  • Explain the method of solution using stress functions for two dimensional problems and torsion, involving bi-harmonic and Laplace equations
  • Explain the time dependent analysis using the Convolution integral
  • Explain the rationale behind the Levy-Mises equations
  • Assess, by appropriate consideration of boundary and equilibrium conditions, the applicability of a proposed stress function to the solution of a problem
  • Obtain exact solutions to stress analysis problems such as the bending of rectangular beams; loading of thick walled cylinders, split and curved rings; loaded wedges, holes in plates, discs between opposing loadsl and, approximately, the torsion of thin-walled non-circular section
  • Apply the Convolution Integral to the analysis of creep and relaxation phenomena in visco-elastic materials.
  • Solve residual stress problems and plasticity deformation problems using the Levy-Mises equations

Module syllabus

  • Stress function methods in two dimensions: equilibrium, compatibility and constitutive equations; combination for linear elastic materials in Cartesian co-ordinates to produce biharmonic equation using Airy stress function; solution by polynomials, application to beam problems. Transformation to cylindrical polar co-ordinates; general solution; application to selected problems from tick walled cylinders; split and curved rings, wedges, elastic half-space, cracks, discs between opposing loads; superposition for arbitrary loading.
  • Torsion of non-circular sections: torsion of solid bars; warping function and Prandtl stress function; solutions for elliptical and triangular bars. Torsion of thin walled sections — membrane analogy, relationship between shear stress, applied torque, geometry and angle of twist.
  • Convolution Integral: why an alternative to previous stress analysis is needed. Development and application to simple problems. Study of more advanced problems.
  • Plastic Deformation: review of yielding and plasticity of bending of non-rectangular beams; development of the Prandtl-Reuss and Levy-Mises equations; solving problems for examples from the preceding situations.

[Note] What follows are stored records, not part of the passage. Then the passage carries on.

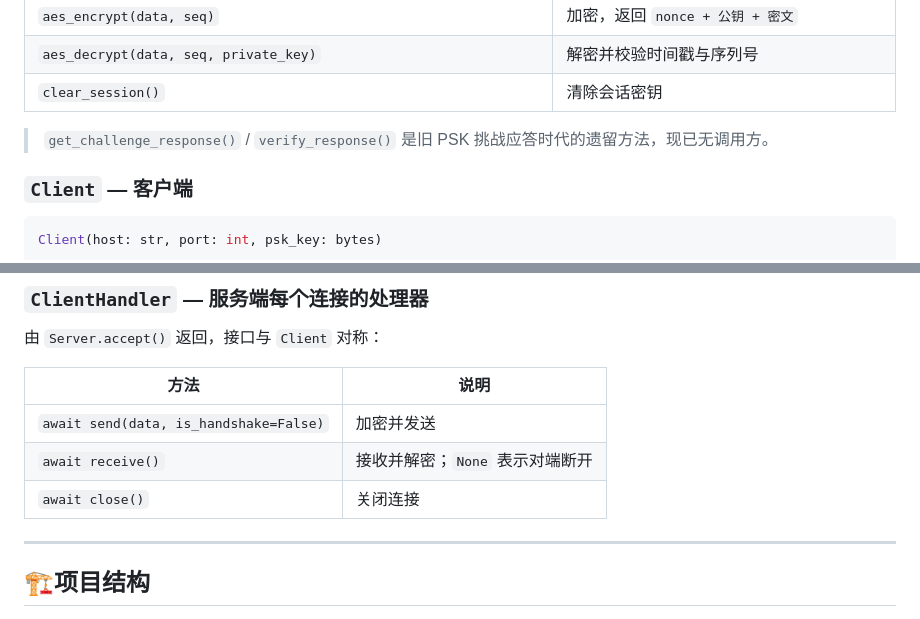
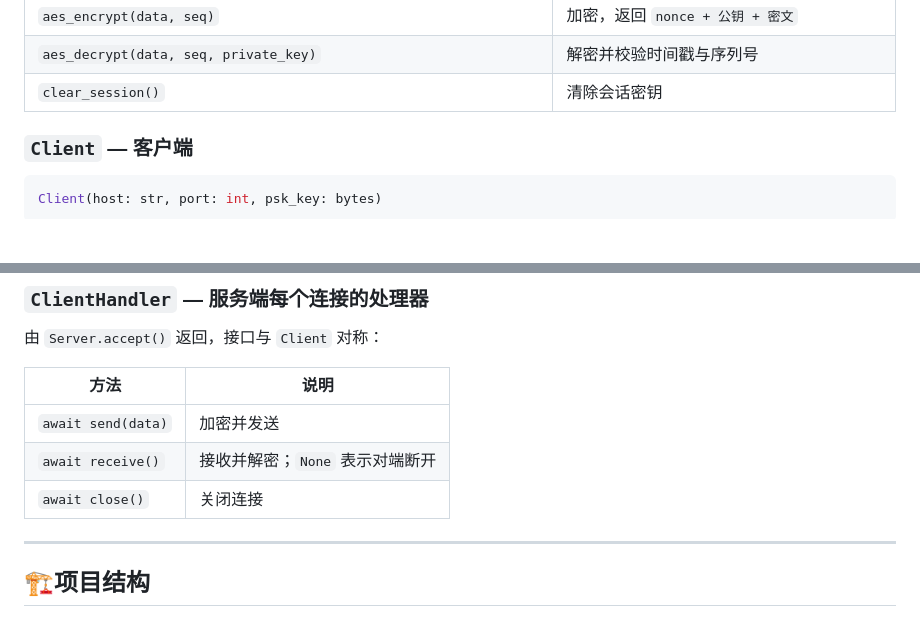
Before and after one commit to miyakonya/PyEndCrypt, a Markdown page: README.md, 2 parts joined by grey strips. Rendered like a GitHub page; blank space fills up the shorter version.

Commit message:
更新README

```diff
--- a/README.md
+++ b/README.md
@@ -267,7 +267,6 @@ REFRESH_ACK  + 我方新公钥(32)      # 响应轮换
 | `aes_decrypt(data, seq, private_key)`                               | 解密并校验时间戳与序列号                       |
 | `clear_session()`                                                   | 清除会话密钥                                   |
 
-> `get_challenge_response()` / `verify_response()` 是旧 PSK 挑战应答时代的遗留方法，现已无调用方。
 
 ### `Client` — 客户端
 
@@ -297,11 +296,11 @@ Server(host, port, psk_key: bytes, padding=0, encoding="utf-8")
 
 由 `Server.accept()` 返回，接口与 `Client` 对称：
 
-| 方法                                   | 说明                            |
-| -------------------------------------- | ------------------------------- |
-| `await send(data, is_handshake=False)` | 加密并发送                      |
-| `await receive()`                      | 接收并解密；`None` 表示对端断开 |
-| `await close()`                        | 关闭连接                        |
+| 方法               | 说明                            |
+|--------------------|---------------------------------|
+| `await send(data)` | 加密并发送                      |
+| `await receive()`  | 接收并解密；`None` 表示对端断开 |
+| `await close()`    | 关闭连接                        |
 
 ---
 
```
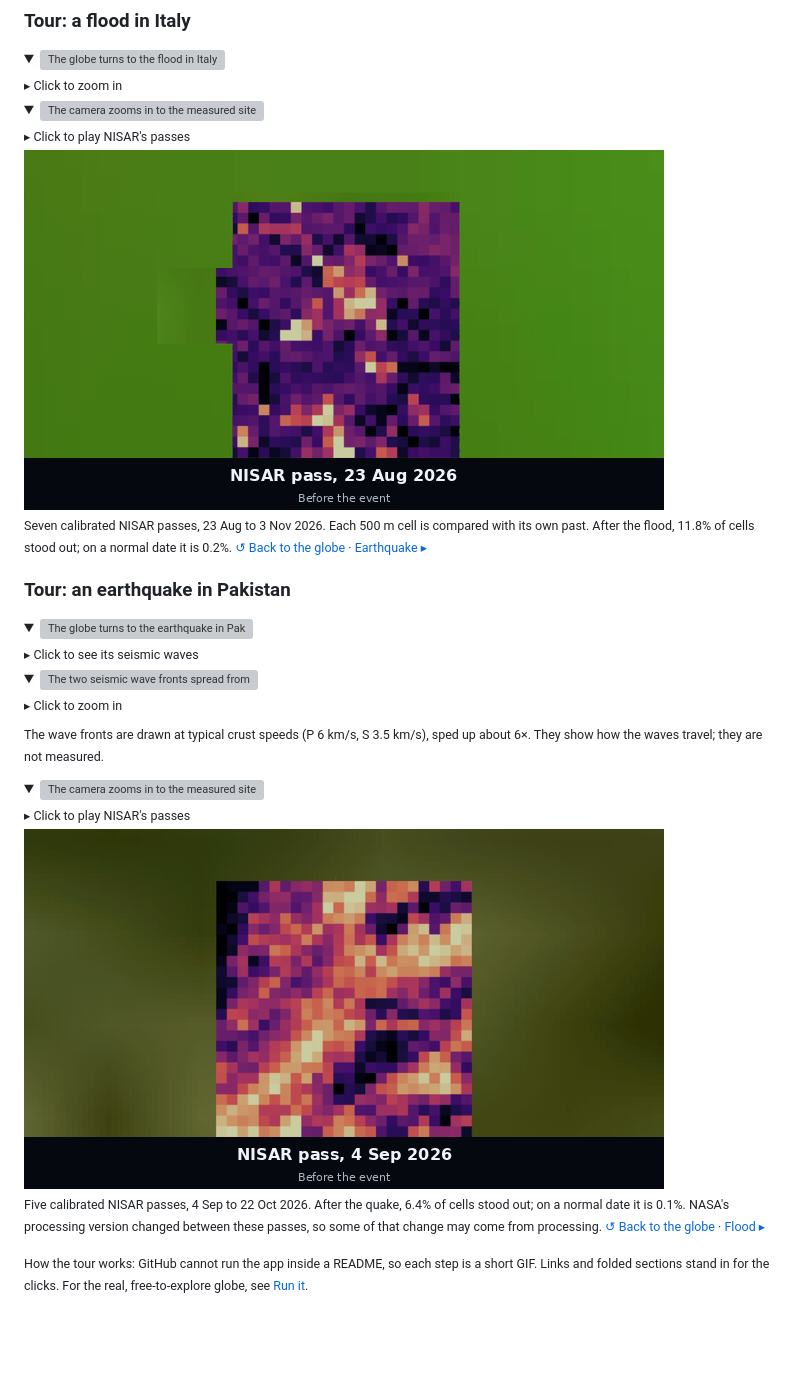
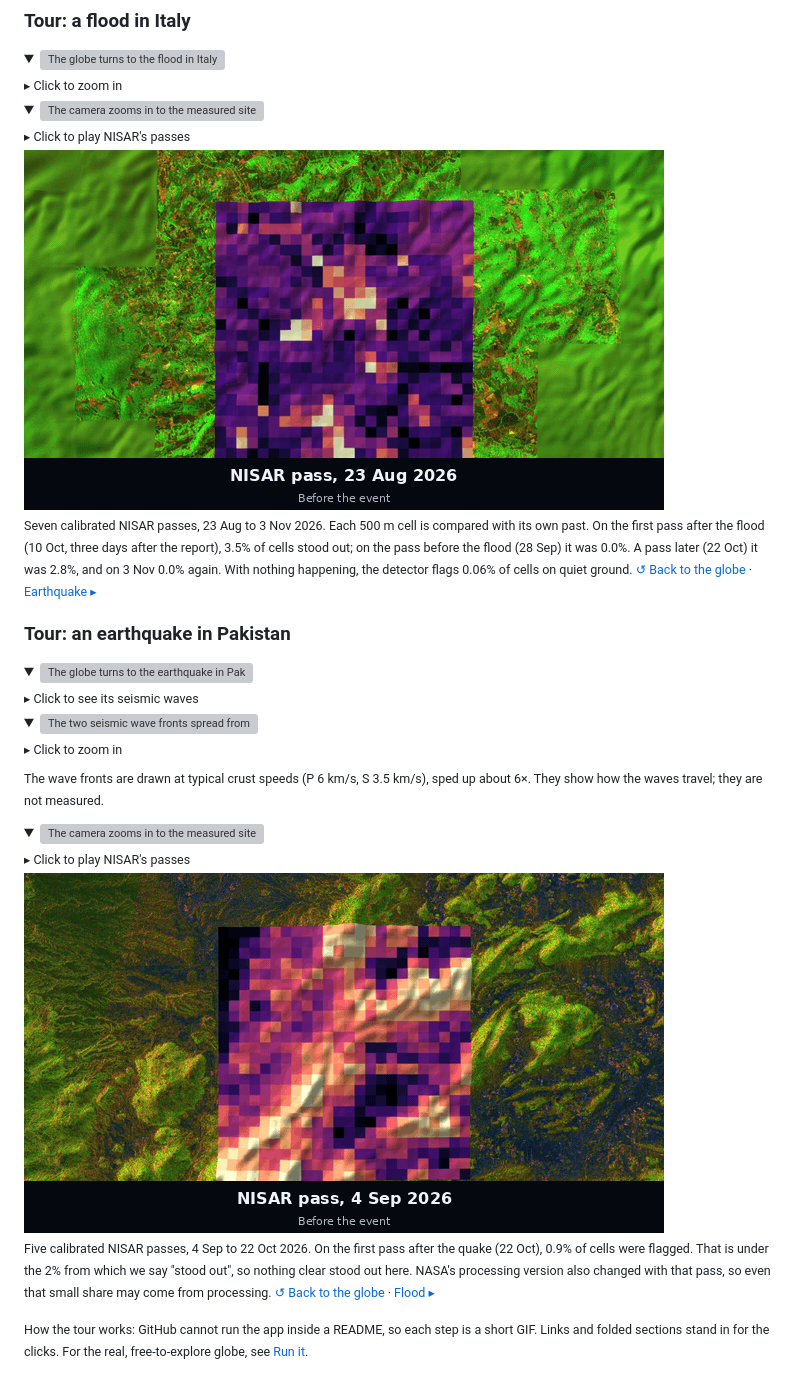
Before and after one commit to trisrota-commits/Dancing_with_the_SARs_NASA_Challenge, a Markdown page: README.md, the part around one of its changes. GitHub-like rendering; pictures changed too: docs/img/tour/play-left.gif, docs/img/tour/play-right.gif; folded sections open; blank space fills up the shorter version; grey boxes are pictures that could not be loaded.

```diff
--- a/README.md
+++ b/README.md
@@ -72,7 +72,8 @@ pass over any spot, the real star sky and sunlight.
 <img src="docs/img/tour/play-left.gif" width="640" alt="Seven NISAR passes over the site, then the cells that stood out after the flood">
 
 <sub>Seven calibrated NISAR passes, 23 Aug to 3 Nov 2026. Each 500 m cell is compared with its own past.
-After the flood, 11.8% of cells stood out; on a normal date it is 0.2%.
+On the first pass after the flood (10 Oct, three days after the report), 3.5% of cells stood out; on the pass before the flood (28 Sep) it was 0.0%.
+A pass later (22 Oct) it was 2.8%, and on 3 Nov 0.0% again. With nothing happening, the detector flags 0.06% of cells on quiet ground.
 <a href="#take-the-tour-click-the-globe">↺ Back to the globe</a> · <a href="#tour-an-earthquake-in-pakistan">Earthquake ▸</a></sub>
 
 </details>
@@ -95,6 +96,7 @@ After the flood, 11.8% of cells stood out; on a normal date it is 0.2%.
 
-<sub>Five calibrated NISAR passes, 4 Sep to 22 Oct 2026. After the quake, 6.4% of cells stood out; on a normal date it is 0.1%.
-NASA's processing version changed between these passes, so some of that change may come from processing.
+<sub>Five calibrated NISAR passes, 4 Sep to 22 Oct 2026. On the first pass after the quake (22 Oct), 0.9% of cells were flagged.
+That is under the 2% from which we say "stood out", so nothing clear stood out here.
+NASA's processing version also changed with that pass, so even that small share may come from processing.
 <a href="#take-the-tour-click-the-globe">↺ Back to the globe</a> · <a href="#tour-a-flood-in-italy">Flood ▸</a></sub>
 
 </details>
```
Also changed, not shown: other parts of README.md (+1 -1 lines), 2 other files.
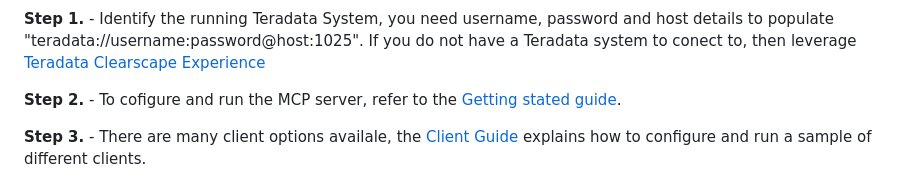
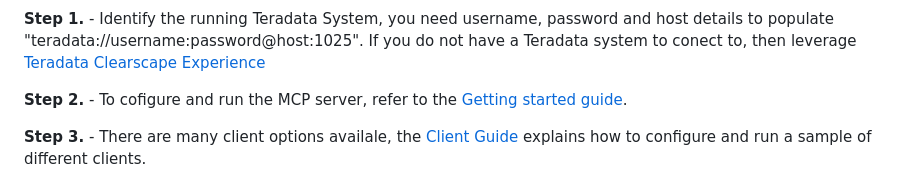
Before and after one commit to Teradata/teradata-mcp-server, a Markdown page: README.md, the part around the change. Drawn GitHub-style.

Commit message:
Update README.md (#102)
Fixed spelling mistake in the "Getting Started" link description

```diff
--- a/README.md
+++ b/README.md
@@ -30,7 +30,7 @@ We are providing groupings of tools and associated helpful prompts
 
 **Step 1.** - Identify the running Teradata System, you need username, password and host details to populate "teradata://username:password@host:1025". If you do not have a Teradata system to conect to, then leverage [Teradata Clearscape Experience](https://www.teradata.com/getting-started/demos/clearscape-analytics)
 
-**Step 2.** - To cofigure and run the MCP server, refer to the [Getting stated guide](docs/GETTING_STARTED.md).
+**Step 2.** - To cofigure and run the MCP server, refer to the [Getting started guide](docs/GETTING_STARTED.md).
 
 **Step 3.** - There are many client options availale, the [Client Guide](docs/client_guide/CLIENT_GUIDE.md) explains how to configure and run a sample of different clients.
 
```
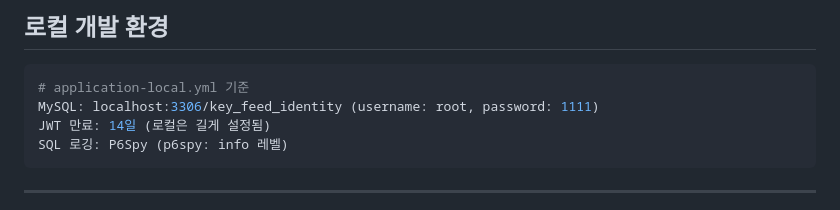
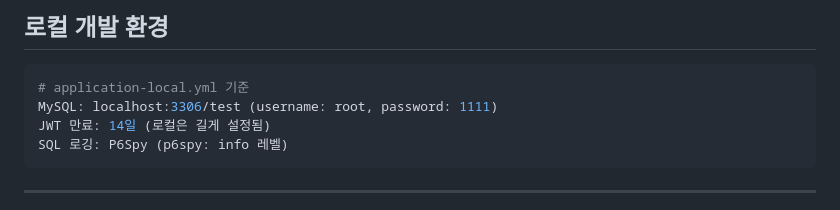
Before and after one commit to honee8583/key-feed-mono, a Markdown page: backend/CLAUDE.md, the part around the change. Rendered like a GitHub page.

Commit message:
docs: CLAUDE.md 및 API_SPEC.md 오류 수정
- CLAUDE.md: 로컬 DB명 key_feed_identity → test 수정
- API_SPEC.md: 결제 수단 섹션 8-2 중복 번호 수정 (8-3~8-5로 재정렬)

````diff
--- a/backend/CLAUDE.md
+++ b/backend/CLAUDE.md
@@ -120,7 +120,7 @@ public abstract class CustomException extends RuntimeException {
 
 ```yaml
 # application-local.yml 기준
-MySQL: localhost:3306/key_feed_identity (username: root, password: 1111)
+MySQL: localhost:3306/test (username: root, password: 1111)
 JWT 만료: 14일 (로컬은 길게 설정됨)
 SQL 로깅: P6Spy (p6spy: info 레벨)
 ```
````
Also changed, not shown: API_SPEC.md (+3 -3 lines).
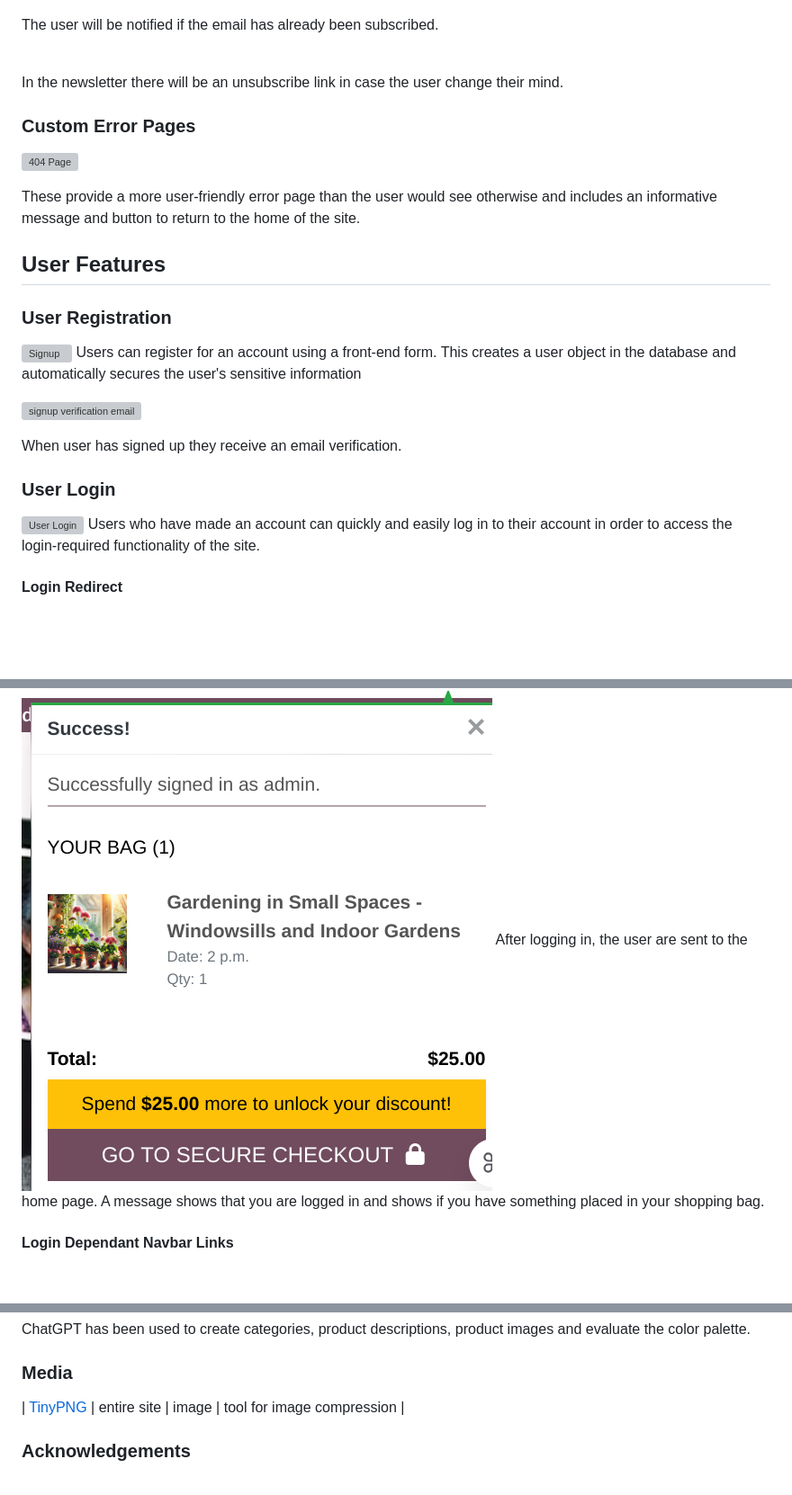
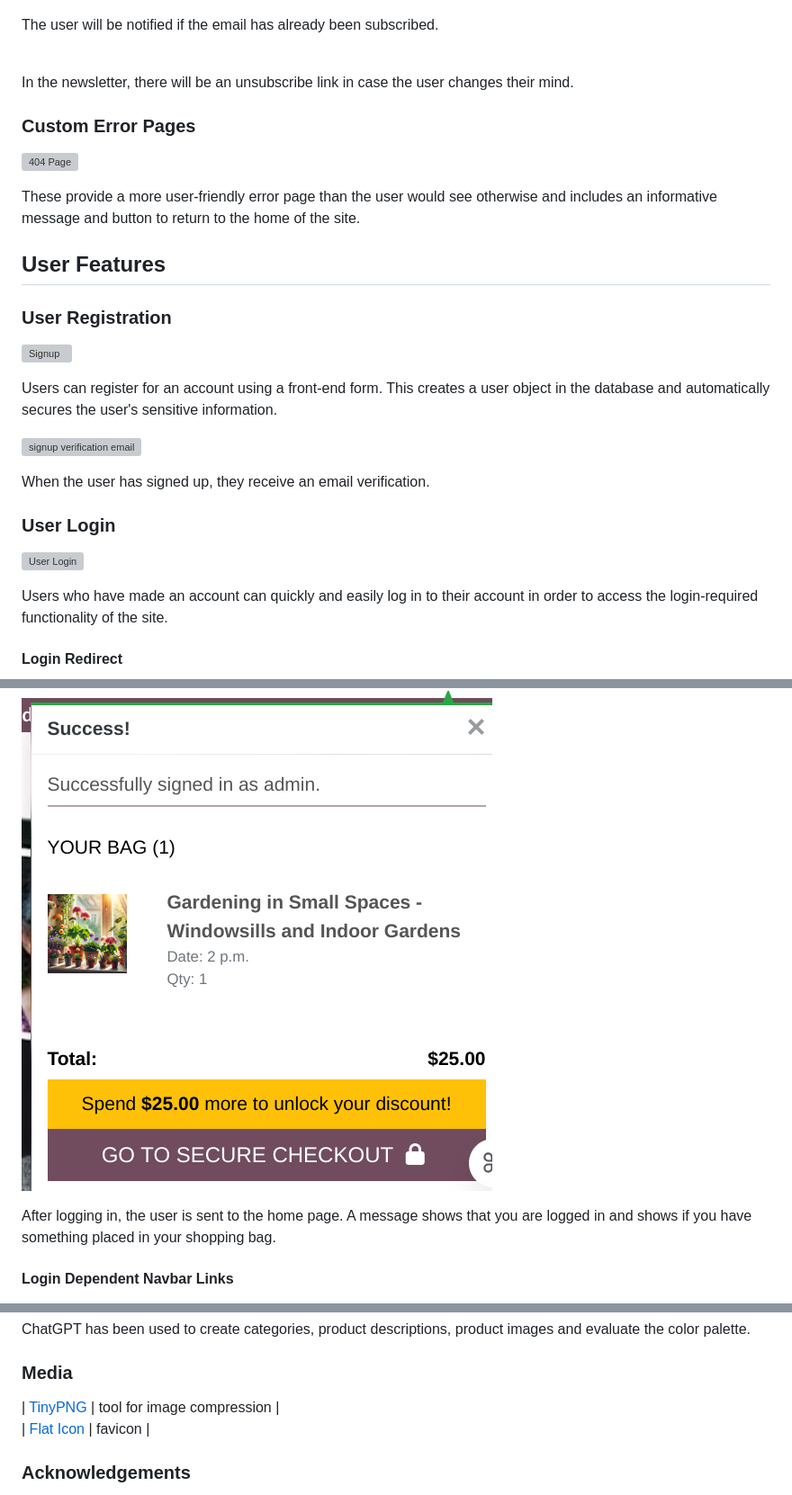
Before and after one commit to Josseyo/Salon, a Markdown page: README.md, 3 parts joined by grey strips. Shown at 90% size. GitHub-like rendering; blank space fills up the shorter version; grey boxes are pictures that could not be loaded.

Commit message:
Fix grammar, add missing closing div, add Flat Icon to Media ref

```diff
--- a/README.md
+++ b/README.md
@@ -226,8 +228,7 @@ Users see a confirmation toast after subscribing.
 
 The user will be notified if the email has already been subscribed.<br><br>
 
-
-In the newsletter there will be an unsubscribe link in case the user change their mind.
+In the newsletter, there will be an unsubscribe link in case the user changes their mind.
 
 ### Custom Error Pages
 ![404 Page](documentation/features/sitepages/404.png)
@@ -238,19 +239,22 @@ These provide a more user-friendly error page than the user would see otherwise
 
 ### User Registration
 ![Signup](documentation/features/sitepages/signup.png)
-Users can register for an account using a front-end form. This creates a user object in the database and automatically secures the user's sensitive information
+
+Users can register for an account using a front-end form. This creates a user object in the database and automatically secures the user's sensitive information.
 
 ![signup verification email](documentation/features/sitepages/signup_verification_email.png)
 
-When user has signed up they receive an email verification.
-
+When the user has signed up, they receive an email verification.
 
 ### User Login
 ![User Login](documentation/features/sitepages/signin.png)
+
 Users who have made an account can quickly and easily log in to their account in order to access the login-required functionality of the site.
+
 #### Login Redirect
 ![login verification message](documentation/features/sitepages/login_message.png)
-After logging in, the user are sent to the home page. A message shows that you are logged in and shows if you have something placed in your shopping bag.
 
-#### Login Dependant Navbar Links<br>
+After logging in, the user is sent to the home page. A message shows that you are logged in and shows if you have something placed in your shopping bag.
+
+#### Login Dependent Navbar Links<br>
 ![dependant navbar links](documentation/features/sitepages/dependant_nav.png)
@@ -832,7 +842,8 @@ Here’s an improved version of the "Credits" section for your README file, with
 ChatGPT has been used to create categories, product descriptions, product images and evaluate the color palette.
 
 ### Media
-| [TinyPNG](https://tinypng.com) | entire site | image | tool for image compression |
+| [TinyPNG](https://tinypng.com) | tool for image compression |<br>
+| [Flat Icon](https://flaticon.com) | favicon |
 
 ### Acknowledgements
 Code Institute for providing lms, tutorsupport
```
Also changed, not shown: other parts of README.md (+23 -15 lines).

Pre-requisites

 Pre-requisites: ME1-hSAN; ME2-hSAN

Teaching methods

  • Duration: Autumn and Spring terms (22 weeks)
  • Lectures: 1 x 1h/week
  • Tutorials: 1 x 1h/week maximum

Summary of student timetabled hours

Autumn

Spring

Summer

Lectures

11

11

Tutorials

11

11

Total

30 (if 8 tutorials attended)

Expected private study time

4-5 h per week, plus exam revision

Assessments

Written examinations:

Date (approx.)

Max. mark

Pass mark

Advanced Stress Analysis (3h)

A Data and Formulae book and Stress Analysis Information Sheets are provided.

This is a CLOSED BOOK Examination

April/ May

200

n/a

 

Reading list

Supplementary

Module leaders

Professor Maria Charalambides